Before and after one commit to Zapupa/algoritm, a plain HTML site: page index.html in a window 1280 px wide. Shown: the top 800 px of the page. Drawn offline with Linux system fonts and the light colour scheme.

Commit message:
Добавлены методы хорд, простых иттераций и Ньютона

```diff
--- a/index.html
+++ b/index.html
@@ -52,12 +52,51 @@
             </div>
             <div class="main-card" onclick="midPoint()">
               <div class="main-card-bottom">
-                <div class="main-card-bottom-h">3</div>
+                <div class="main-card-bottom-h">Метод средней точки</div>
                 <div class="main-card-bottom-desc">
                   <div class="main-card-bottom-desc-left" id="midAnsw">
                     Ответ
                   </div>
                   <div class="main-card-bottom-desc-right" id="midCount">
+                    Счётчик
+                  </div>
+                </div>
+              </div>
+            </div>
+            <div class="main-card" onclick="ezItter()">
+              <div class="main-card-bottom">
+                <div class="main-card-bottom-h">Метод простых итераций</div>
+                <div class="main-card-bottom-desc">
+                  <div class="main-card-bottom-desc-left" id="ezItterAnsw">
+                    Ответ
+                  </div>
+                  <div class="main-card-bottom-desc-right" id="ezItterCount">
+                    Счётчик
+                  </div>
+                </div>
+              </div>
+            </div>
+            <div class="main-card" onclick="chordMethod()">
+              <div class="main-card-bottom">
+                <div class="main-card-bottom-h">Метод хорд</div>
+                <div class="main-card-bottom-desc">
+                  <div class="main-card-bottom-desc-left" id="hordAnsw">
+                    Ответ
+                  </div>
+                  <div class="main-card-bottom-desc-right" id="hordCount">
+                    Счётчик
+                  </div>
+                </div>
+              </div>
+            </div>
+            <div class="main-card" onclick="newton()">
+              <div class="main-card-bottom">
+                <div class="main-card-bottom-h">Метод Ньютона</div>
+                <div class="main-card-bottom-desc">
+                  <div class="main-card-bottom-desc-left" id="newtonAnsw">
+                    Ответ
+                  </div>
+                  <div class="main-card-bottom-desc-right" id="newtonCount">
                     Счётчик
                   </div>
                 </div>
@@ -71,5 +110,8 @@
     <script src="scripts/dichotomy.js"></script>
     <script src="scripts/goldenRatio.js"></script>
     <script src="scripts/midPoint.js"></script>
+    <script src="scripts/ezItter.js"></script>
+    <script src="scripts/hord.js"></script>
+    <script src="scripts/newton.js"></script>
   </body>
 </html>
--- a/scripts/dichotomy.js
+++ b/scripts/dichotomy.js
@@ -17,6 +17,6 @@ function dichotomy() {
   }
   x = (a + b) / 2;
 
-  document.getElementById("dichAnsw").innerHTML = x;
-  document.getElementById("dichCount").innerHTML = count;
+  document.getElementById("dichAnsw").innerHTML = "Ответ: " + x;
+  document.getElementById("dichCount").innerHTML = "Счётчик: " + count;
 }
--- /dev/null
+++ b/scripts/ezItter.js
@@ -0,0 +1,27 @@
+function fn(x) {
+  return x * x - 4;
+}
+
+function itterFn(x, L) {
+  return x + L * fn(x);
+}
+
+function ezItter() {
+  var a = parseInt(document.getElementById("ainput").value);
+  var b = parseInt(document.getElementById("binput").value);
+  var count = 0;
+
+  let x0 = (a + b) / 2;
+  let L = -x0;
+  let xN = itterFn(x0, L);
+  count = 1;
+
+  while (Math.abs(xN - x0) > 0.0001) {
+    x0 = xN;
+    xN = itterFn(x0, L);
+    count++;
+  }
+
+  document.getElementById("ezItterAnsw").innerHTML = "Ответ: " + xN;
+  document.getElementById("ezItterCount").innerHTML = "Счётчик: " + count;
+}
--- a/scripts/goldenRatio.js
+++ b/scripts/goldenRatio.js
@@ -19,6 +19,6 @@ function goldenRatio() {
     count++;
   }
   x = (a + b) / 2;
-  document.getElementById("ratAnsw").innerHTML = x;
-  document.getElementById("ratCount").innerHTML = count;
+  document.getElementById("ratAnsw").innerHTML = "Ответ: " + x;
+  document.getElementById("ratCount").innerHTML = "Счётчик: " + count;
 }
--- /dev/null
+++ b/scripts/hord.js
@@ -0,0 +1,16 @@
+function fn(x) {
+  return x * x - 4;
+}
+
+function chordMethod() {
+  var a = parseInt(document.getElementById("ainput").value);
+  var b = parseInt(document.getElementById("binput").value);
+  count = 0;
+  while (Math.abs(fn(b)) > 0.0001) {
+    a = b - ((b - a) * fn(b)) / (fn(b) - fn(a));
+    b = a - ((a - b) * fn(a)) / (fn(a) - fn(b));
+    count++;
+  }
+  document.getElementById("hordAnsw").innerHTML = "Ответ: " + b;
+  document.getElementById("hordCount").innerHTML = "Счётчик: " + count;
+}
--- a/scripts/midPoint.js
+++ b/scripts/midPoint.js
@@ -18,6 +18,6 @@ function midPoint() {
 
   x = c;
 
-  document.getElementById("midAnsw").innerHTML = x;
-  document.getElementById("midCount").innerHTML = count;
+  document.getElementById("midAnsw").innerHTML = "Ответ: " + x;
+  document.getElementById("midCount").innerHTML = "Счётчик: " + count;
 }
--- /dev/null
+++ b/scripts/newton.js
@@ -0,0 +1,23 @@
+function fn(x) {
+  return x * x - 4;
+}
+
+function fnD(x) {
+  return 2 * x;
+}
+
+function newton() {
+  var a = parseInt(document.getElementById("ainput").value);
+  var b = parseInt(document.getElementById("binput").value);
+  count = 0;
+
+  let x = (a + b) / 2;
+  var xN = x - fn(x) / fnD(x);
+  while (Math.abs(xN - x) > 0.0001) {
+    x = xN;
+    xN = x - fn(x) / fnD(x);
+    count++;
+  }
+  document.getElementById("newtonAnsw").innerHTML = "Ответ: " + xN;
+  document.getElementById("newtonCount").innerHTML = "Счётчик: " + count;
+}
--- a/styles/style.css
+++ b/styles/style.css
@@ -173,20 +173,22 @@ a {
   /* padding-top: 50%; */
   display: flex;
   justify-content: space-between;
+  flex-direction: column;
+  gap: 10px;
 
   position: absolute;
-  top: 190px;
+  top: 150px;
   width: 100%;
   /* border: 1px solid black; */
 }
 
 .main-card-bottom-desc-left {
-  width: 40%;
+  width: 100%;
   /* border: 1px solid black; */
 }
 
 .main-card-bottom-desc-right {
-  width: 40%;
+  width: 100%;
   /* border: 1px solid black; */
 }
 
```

> **Work request**
Restate all of the data above. Match it word for word.

> **Response to the exercise**
Before and after one commit to Zapupa/algoritm, a plain HTML site: page index.html in a window 1280 px wide. Shown: the top 800 px of the page. Drawn offline with Linux system fonts and the light colour scheme.

Commit message:
Добавлены методы хорд, простых иттераций и Ньютона

```diff
--- a/index.html
+++ b/index.html
@@ -52,12 +52,51 @@
             </div>
             <div class="main-card" onclick="midPoint()">
               <div class="main-card-bottom">
-                <div class="main-card-bottom-h">3</div>
+                <div class="main-card-bottom-h">Метод средней точки</div>
                 <div class="main-card-bottom-desc">
                   <div class="main-card-bottom-desc-left" id="midAnsw">
                     Ответ
                   </div>
                   <div class="main-card-bottom-desc-right" id="midCount">
+                    Счётчик
+                  </div>
+                </div>
+              </div>
+            </div>
+            <div class="main-card" onclick="ezItter()">
+              <div class="main-card-bottom">
+                <div class="main-card-bottom-h">Метод простых итераций</div>
+                <div class="main-card-bottom-desc">
+                  <div class="main-card-bottom-desc-left" id="ezItterAnsw">
+                    Ответ
+                  </div>
+                  <div class="main-card-bottom-desc-right" id="ezItterCount">
+                    Счётчик
+                  </div>
+                </div>
+              </div>
+            </div>
+            <div class="main-card" onclick="chordMethod()">
+              <div class="main-card-bottom">
+                <div class="main-card-bottom-h">Метод хорд</div>
+                <div class="main-card-bottom-desc">
+                  <div class="main-card-bottom-desc-left" id="hordAnsw">
+                    Ответ
+                  </div>
+                  <div class="main-card-bottom-desc-right" id="hordCount">
+                    Счётчик
+                  </div>
+                </div>
+              </div>
+            </div>
+            <div class="main-card" onclick="newton()">
+              <div class="main-card-bottom">
+                <div class="main-card-bottom-h">Метод Ньютона</div>
+                <div class="main-card-bottom-desc">
+                  <div class="main-card-bottom-desc-left" id="newtonAnsw">
+                    Ответ
+                  </div>
+                  <div class="main-card-bottom-desc-right" id="newtonCount">
                     Счётчик
                   </div>
                 </div>
@@ -71,5 +110,8 @@
     <script src="scripts/dichotomy.js"></script>
     <script src="scripts/goldenRatio.js"></script>
     <script src="scripts/midPoint.js"></script>
+    <script src="scripts/ezItter.js"></script>
+    <script src="scripts/hord.js"></script>
+    <script src="scripts/newton.js"></script>
   </body>
 </html>
--- a/scripts/dichotomy.js
+++ b/scripts/dichotomy.js
@@ -17,6 +17,6 @@ function dichotomy() {
   }
   x = (a + b) / 2;
 
-  document.getElementById("dichAnsw").innerHTML = x;
-  document.getElementById("dichCount").innerHTML = count;
+  document.getElementById("dichAnsw").innerHTML = "Ответ: " + x;
+  document.getElementById("dichCount").innerHTML = "Счётчик: " + count;
 }
--- /dev/null
+++ b/scripts/ezItter.js
@@ -0,0 +1,27 @@
+function fn(x) {
+  return x * x - 4;
+}
+
+function itterFn(x, L) {
+  return x + L * fn(x);
+}
+
+function ezItter() {
+  var a = parseInt(document.getElementById("ainput").value);
+  var b = parseInt(document.getElementById("binput").value);
+  var count = 0;
+
+  let x0 = (a + b) / 2;
+  let L = -x0;
+  let xN = itterFn(x0, L);
+  count = 1;
+
+  while (Math.abs(xN - x0) > 0.0001) {
+    x0 = xN;
+    xN = itterFn(x0, L);
+    count++;
+  }
+
+  document.getElementById("ezItterAnsw").innerHTML = "Ответ: " + xN;
+  document.getElementById("ezItterCount").innerHTML = "Счётчик: " + count;
+}
--- a/scripts/goldenRatio.js
+++ b/scripts/goldenRatio.js
@@ -19,6 +19,6 @@ function goldenRatio() {
     count++;
   }
   x = (a + b) / 2;
-  document.getElementById("ratAnsw").innerHTML = x;
-  document.getElementById("ratCount").innerHTML = count;
+  document.getElementById("ratAnsw").innerHTML = "Ответ: " + x;
+  document.getElementById("ratCount").innerHTML = "Счётчик: " + count;
 }
--- /dev/null
+++ b/scripts/hord.js
@@ -0,0 +1,16 @@
+function fn(x) {
+  return x * x - 4;
+}
+
+function chordMethod() {
+  var a = parseInt(document.getElementById("ainput").value);
+  var b = parseInt(document.getElementById("binput").value);
+  count = 0;
+  while (Math.abs(fn(b)) > 0.0001) {
+    a = b - ((b - a) * fn(b)) / (fn(b) - fn(a));
+    b = a - ((a - b) * fn(a)) / (fn(a) - fn(b));
+    count++;
+  }
+  document.getElementById("hordAnsw").innerHTML = "Ответ: " + b;
+  document.getElementById("hordCount").innerHTML = "Счётчик: " + count;
+}
--- a/scripts/midPoint.js
+++ b/scripts/midPoint.js
@@ -18,6 +18,6 @@ function midPoint() {
 
   x = c;
 
-  document.getElementById("midAnsw").innerHTML = x;
-  document.getElementById("midCount").innerHTML = count;
+  document.getElementById("midAnsw").innerHTML = "Ответ: " + x;
+  document.getElementById("midCount").innerHTML = "Счётчик: " + count;
 }
--- /dev/null
+++ b/scripts/newton.js
@@ -0,0 +1,23 @@
+function fn(x) {
+  return x * x - 4;
+}
+
+function fnD(x) {
+  return 2 * x;
+}
+
+function newton() {
+  var a = parseInt(document.getElementById("ainput").value);
+  var b = parseInt(document.getElementById("binput").value);
+  count = 0;
+
+  let x = (a + b) / 2;
+  var xN = x - fn(x) / fnD(x);
+  while (Math.abs(xN - x) > 0.0001) {
+    x = xN;
+    xN = x - fn(x) / fnD(x);
+    count++;
+  }
+  document.getElementById("newtonAnsw").innerHTML = "Ответ: " + xN;
+  document.getElementById("newtonCount").innerHTML = "Счётчик: " + count;
+}
--- a/styles/style.css
+++ b/styles/style.css
@@ -173,20 +173,22 @@ a {
   /* padding-top: 50%; */
   display: flex;
   justify-content: space-between;
+  flex-direction: column;
+  gap: 10px;
 
   position: absolute;
-  top: 190px;
+  top: 150px;
   width: 100%;
   /* border: 1px solid black; */
 }
 
 .main-card-bottom-desc-left {
-  width: 40%;
+  width: 100%;
   /* border: 1px solid black; */
 }
 
 .main-card-bottom-desc-right {
-  width: 40%;
+  width: 100%;
   /* border: 1px solid black; */
 }
 
```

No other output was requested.